This is lack of security is no longer acceptable. Phishing one member of your support staff is enough in many cases to destroy your reputation and potentially your business in one incident.
No different than in traditional IT departments, accounts that possess privilege should only be used when needed, and they should always require multi-factor authentication. All usage should also be logged and reviewed frequently.
2. Access rights
Should every technician be allowed access to every client? Perhaps, but probably not.
Often, groups of clients, especially key customers, have a dedicated support person or team. No different than how we segment networks to provide audit points and to contain risk, privileges require bounds.

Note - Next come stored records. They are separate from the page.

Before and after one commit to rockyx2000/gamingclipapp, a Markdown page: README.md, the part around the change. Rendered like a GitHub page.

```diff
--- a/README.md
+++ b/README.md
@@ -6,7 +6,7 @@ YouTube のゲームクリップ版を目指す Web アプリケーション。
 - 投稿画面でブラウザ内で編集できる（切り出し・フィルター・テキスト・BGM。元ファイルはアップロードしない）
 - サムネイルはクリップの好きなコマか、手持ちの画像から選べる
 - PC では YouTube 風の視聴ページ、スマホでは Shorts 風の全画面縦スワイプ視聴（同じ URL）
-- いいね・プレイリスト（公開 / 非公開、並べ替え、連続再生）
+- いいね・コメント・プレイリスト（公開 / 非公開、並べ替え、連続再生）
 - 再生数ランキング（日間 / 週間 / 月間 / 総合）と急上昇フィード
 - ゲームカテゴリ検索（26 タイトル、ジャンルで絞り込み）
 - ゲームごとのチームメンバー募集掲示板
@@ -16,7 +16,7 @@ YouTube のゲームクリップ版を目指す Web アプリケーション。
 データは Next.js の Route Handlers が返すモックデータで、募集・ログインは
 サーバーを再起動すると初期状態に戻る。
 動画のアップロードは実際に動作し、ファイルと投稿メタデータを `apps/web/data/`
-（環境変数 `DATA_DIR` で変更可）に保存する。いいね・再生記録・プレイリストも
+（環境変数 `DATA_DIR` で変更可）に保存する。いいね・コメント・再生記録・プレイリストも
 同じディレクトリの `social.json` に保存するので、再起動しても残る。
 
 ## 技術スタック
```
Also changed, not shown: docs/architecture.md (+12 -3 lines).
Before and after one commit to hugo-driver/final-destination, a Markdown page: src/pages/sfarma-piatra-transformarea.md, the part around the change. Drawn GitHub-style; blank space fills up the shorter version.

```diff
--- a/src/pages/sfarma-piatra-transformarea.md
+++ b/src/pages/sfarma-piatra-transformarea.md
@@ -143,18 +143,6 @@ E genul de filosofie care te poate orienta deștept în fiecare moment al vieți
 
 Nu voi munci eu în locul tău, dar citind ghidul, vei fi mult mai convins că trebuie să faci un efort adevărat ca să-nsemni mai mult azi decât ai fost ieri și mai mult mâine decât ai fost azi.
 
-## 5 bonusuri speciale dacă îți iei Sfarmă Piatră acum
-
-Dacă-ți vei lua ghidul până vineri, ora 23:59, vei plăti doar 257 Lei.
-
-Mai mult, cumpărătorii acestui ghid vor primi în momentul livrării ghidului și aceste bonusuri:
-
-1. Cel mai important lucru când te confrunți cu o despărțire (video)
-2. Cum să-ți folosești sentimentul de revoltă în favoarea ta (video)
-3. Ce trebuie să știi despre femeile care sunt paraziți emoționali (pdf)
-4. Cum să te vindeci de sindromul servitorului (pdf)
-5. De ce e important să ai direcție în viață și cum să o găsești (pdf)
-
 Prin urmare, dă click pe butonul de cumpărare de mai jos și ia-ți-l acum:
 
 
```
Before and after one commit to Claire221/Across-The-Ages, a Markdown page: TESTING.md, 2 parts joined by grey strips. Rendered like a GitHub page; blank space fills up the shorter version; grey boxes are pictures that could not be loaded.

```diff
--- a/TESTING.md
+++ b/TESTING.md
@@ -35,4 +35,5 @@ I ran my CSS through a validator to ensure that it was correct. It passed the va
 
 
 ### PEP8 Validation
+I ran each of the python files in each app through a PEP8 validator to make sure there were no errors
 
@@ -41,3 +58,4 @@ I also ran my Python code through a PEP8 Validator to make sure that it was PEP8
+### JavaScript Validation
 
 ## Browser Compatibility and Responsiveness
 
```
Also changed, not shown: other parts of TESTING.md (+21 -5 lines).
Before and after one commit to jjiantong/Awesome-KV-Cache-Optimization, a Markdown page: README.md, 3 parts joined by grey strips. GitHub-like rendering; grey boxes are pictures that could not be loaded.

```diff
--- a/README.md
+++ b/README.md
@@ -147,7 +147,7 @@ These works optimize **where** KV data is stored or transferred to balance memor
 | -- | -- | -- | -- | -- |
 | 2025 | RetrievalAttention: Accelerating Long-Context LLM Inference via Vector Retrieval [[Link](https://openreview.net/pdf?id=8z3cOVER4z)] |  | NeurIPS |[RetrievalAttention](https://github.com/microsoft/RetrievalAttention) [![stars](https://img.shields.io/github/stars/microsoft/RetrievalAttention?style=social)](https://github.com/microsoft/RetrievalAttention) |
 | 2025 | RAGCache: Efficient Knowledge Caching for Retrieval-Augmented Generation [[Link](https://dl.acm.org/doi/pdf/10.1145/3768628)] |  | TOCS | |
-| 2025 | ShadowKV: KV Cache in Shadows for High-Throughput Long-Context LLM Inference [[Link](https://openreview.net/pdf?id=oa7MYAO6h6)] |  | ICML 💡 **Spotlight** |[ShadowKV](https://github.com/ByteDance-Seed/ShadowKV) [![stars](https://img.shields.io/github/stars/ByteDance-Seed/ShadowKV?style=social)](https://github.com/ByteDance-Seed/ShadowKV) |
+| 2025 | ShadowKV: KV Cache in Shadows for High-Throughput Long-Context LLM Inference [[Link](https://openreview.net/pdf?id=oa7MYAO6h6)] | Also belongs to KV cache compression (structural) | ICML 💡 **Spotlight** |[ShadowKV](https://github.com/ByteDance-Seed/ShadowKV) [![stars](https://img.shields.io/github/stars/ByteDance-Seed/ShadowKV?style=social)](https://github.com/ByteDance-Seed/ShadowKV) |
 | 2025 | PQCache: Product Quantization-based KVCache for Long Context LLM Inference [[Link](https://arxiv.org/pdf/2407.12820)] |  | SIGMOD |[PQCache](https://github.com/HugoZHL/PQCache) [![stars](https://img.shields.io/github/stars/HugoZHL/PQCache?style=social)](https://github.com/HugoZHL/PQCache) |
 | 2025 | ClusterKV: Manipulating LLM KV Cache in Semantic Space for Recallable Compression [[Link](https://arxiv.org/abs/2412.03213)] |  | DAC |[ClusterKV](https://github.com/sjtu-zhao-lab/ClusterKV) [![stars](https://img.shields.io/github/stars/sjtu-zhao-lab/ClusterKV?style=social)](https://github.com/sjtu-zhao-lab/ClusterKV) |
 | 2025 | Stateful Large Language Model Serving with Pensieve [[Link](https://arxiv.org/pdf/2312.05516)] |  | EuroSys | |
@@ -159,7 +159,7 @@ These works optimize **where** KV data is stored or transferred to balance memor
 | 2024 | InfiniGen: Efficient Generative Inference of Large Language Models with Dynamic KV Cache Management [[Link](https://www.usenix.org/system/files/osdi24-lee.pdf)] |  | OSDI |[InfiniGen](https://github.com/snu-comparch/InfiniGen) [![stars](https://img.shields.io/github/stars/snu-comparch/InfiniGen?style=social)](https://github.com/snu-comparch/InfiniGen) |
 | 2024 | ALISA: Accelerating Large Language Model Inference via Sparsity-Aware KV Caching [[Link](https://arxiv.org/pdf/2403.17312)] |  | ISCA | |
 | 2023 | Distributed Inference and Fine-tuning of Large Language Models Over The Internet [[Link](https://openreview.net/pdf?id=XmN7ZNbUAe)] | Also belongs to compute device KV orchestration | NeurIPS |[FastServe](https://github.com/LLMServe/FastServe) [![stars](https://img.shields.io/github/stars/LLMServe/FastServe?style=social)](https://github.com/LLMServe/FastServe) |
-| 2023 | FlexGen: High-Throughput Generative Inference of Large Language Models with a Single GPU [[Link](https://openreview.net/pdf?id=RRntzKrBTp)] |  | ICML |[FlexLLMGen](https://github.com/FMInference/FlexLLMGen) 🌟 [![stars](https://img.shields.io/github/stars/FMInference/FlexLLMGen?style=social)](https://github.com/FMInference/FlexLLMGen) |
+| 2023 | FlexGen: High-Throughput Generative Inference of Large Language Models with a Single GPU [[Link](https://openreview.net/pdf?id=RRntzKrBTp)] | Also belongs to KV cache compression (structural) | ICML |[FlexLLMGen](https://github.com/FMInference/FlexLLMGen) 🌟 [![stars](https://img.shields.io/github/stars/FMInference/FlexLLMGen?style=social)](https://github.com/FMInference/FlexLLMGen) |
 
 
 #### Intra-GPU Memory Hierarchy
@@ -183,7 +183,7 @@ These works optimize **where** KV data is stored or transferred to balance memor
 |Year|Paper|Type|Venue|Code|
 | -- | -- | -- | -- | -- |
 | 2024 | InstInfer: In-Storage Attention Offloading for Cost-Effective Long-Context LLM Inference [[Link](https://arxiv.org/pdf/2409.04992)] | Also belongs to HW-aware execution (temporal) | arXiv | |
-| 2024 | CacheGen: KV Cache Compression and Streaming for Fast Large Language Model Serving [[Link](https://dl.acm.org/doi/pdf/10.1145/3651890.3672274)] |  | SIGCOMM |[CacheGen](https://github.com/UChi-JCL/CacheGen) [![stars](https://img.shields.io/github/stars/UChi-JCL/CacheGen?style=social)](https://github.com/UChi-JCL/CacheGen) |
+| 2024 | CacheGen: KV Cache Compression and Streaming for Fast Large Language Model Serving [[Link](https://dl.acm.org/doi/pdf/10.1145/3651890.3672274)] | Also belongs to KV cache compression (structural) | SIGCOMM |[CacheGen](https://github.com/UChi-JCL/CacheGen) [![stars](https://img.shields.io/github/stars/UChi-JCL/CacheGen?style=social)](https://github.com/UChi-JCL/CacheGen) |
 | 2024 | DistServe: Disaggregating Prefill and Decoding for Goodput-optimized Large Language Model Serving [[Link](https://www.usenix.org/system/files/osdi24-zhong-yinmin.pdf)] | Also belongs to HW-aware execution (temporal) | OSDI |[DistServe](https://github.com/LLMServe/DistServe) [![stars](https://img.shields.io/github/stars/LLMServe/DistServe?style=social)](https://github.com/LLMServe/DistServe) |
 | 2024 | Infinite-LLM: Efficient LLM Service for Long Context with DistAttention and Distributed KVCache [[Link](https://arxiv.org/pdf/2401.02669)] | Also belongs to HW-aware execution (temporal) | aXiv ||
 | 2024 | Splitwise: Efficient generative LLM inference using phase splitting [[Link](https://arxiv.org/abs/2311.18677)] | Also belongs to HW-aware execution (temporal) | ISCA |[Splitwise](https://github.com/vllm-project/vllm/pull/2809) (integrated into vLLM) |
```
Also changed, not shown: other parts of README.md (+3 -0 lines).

Logging is critical in recognizing unusual access – like off hours use or access to an account assigned to a different team, which can be signs of insider fraud or an external threat actor preparing to launch a ransomware attack.
3. Monitoring for compromise
Monitoring is often under resourced as opposed to prevention. The problem is, we know that prevention isn’t always 100% achievable, yet when it comes to detection and monitoring for the failure of our preventative controls, we are being too reactive. Once an attack becomes obvious it is often too late. By the time a criminal pulls out the ransomware, they have already stolen critical data and, more often than not, have had access to your network for 30 days or more.
During investigations conducted by the Sophos Managed Threat Response team, two things stand out as early indicators of compromise. One is the use of credentials for remote access and administrative purposes during off hours; the other is the abuse of system administration tools in order to conduct surveillance and steal data from the network.
The use of legitimate accounts and your own tools is often referred to as Living Off the Land (LotL). Detecting this requires vigilance and skill. To a trained security operations center analyst, these things stand out clearly and can tip you off to thwart the attack before the bulk of the damage has been done. You either need to invest in training your staff to monitor these behaviors or engage with outside experts to monitor it on your behalf.
Prioritizing Supply Chain Security
Improving on these three important areas will significantly reduce cybersecurity risk, putting MSPs and MSSPs ahead of their competition when it comes to protecting customers.
Prioritizing supply chain security defenses can be a significant competitive advantage for service providers in acquiring new customers – and perhaps most importantly, retaining the ones they already serve.
These are simply starting points where we have identified common points of failure. Security is a journey, and securing the supply chain is just one piece of the bigger puzzle.